### EXERCISE
Copy every line below that has the word "plain" in it.

### AVAILABLE RECORDS
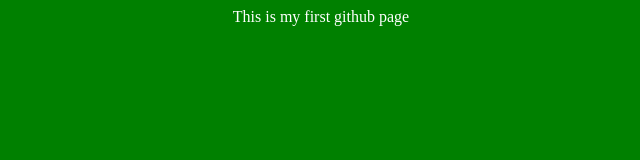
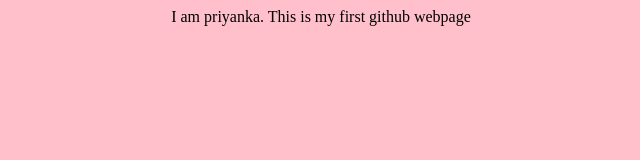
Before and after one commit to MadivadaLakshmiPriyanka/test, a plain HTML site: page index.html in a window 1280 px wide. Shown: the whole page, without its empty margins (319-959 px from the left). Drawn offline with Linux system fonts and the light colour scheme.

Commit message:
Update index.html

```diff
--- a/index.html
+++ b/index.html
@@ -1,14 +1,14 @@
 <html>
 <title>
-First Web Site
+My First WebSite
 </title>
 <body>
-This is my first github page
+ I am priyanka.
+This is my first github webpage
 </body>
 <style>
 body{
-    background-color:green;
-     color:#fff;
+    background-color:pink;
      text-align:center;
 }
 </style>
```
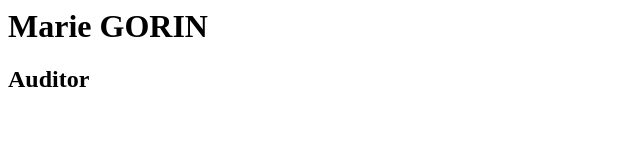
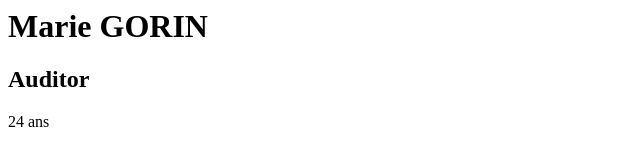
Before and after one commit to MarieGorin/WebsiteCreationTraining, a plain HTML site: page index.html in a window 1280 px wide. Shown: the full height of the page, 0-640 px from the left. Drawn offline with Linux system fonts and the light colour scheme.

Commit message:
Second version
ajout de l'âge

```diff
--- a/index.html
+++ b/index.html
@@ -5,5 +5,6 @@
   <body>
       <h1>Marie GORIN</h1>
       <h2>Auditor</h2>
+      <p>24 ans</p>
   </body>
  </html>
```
...
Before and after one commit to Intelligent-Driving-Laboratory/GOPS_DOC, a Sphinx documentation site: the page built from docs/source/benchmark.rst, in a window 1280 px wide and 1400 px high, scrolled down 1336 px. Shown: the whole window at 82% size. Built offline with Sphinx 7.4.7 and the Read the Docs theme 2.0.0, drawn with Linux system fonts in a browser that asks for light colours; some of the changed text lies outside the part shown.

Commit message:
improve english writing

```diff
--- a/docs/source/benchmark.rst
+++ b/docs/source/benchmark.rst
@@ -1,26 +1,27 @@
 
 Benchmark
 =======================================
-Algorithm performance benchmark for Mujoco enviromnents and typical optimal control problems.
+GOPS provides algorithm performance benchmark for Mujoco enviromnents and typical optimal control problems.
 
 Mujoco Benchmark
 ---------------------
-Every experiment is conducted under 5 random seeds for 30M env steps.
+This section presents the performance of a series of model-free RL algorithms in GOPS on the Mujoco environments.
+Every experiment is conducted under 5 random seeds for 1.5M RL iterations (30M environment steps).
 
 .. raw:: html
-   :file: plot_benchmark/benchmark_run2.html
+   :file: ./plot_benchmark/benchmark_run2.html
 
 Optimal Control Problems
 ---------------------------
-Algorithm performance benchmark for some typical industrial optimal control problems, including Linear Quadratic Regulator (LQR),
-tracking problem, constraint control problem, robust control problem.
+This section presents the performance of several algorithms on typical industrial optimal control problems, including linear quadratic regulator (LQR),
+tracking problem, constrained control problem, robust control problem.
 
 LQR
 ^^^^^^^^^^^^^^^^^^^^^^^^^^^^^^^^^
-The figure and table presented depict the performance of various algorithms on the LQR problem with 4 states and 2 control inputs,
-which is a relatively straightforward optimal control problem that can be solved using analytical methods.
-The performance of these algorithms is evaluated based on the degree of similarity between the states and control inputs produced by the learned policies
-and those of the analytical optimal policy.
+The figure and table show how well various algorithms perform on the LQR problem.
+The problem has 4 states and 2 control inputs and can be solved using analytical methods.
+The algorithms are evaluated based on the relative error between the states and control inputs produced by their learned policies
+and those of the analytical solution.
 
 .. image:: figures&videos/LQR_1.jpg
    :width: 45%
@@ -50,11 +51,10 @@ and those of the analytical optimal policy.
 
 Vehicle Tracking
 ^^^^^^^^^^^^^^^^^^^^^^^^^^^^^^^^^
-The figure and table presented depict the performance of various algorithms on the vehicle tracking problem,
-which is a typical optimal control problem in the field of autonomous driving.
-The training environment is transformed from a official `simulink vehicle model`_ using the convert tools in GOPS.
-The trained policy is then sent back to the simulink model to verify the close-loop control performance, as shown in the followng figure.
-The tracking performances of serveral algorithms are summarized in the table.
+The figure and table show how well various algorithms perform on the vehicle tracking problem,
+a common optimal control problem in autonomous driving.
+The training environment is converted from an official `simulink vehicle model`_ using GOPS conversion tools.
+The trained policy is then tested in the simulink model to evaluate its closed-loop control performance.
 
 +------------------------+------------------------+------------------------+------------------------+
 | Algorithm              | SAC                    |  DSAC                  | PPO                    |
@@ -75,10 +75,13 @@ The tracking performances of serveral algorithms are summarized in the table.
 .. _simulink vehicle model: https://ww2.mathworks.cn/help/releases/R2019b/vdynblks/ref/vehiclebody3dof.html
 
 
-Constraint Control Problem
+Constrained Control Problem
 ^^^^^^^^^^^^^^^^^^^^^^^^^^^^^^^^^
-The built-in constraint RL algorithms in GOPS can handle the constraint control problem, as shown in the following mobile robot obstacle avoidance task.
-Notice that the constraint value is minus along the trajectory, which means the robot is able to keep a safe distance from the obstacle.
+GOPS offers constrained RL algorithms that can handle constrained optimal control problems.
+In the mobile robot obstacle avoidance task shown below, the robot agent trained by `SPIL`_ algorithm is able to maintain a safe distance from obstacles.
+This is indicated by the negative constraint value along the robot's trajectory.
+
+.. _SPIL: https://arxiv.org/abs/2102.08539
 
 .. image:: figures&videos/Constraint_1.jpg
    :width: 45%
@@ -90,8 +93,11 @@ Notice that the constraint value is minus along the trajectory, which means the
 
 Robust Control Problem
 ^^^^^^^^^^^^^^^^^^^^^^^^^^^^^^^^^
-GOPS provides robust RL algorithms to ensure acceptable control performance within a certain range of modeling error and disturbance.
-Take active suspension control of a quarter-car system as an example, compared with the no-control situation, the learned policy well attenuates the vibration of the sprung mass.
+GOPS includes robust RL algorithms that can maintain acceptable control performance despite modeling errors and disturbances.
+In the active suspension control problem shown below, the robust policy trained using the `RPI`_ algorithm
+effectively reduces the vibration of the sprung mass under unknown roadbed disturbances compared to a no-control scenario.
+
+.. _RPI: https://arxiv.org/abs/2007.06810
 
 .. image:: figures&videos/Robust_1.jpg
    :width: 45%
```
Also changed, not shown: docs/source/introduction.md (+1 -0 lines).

### EXERCISE ANSWER
Before and after one commit to MadivadaLakshmiPriyanka/test, a plain HTML site: page index.html in a window 1280 px wide. Shown: the whole page, without its empty margins (319-959 px from the left). Drawn offline with Linux system fonts and the light colour scheme.
Before and after one commit to MarieGorin/WebsiteCreationTraining, a plain HTML site: page index.html in a window 1280 px wide. Shown: the full height of the page, 0-640 px from the left. Drawn offline with Linux system fonts and the light colour scheme.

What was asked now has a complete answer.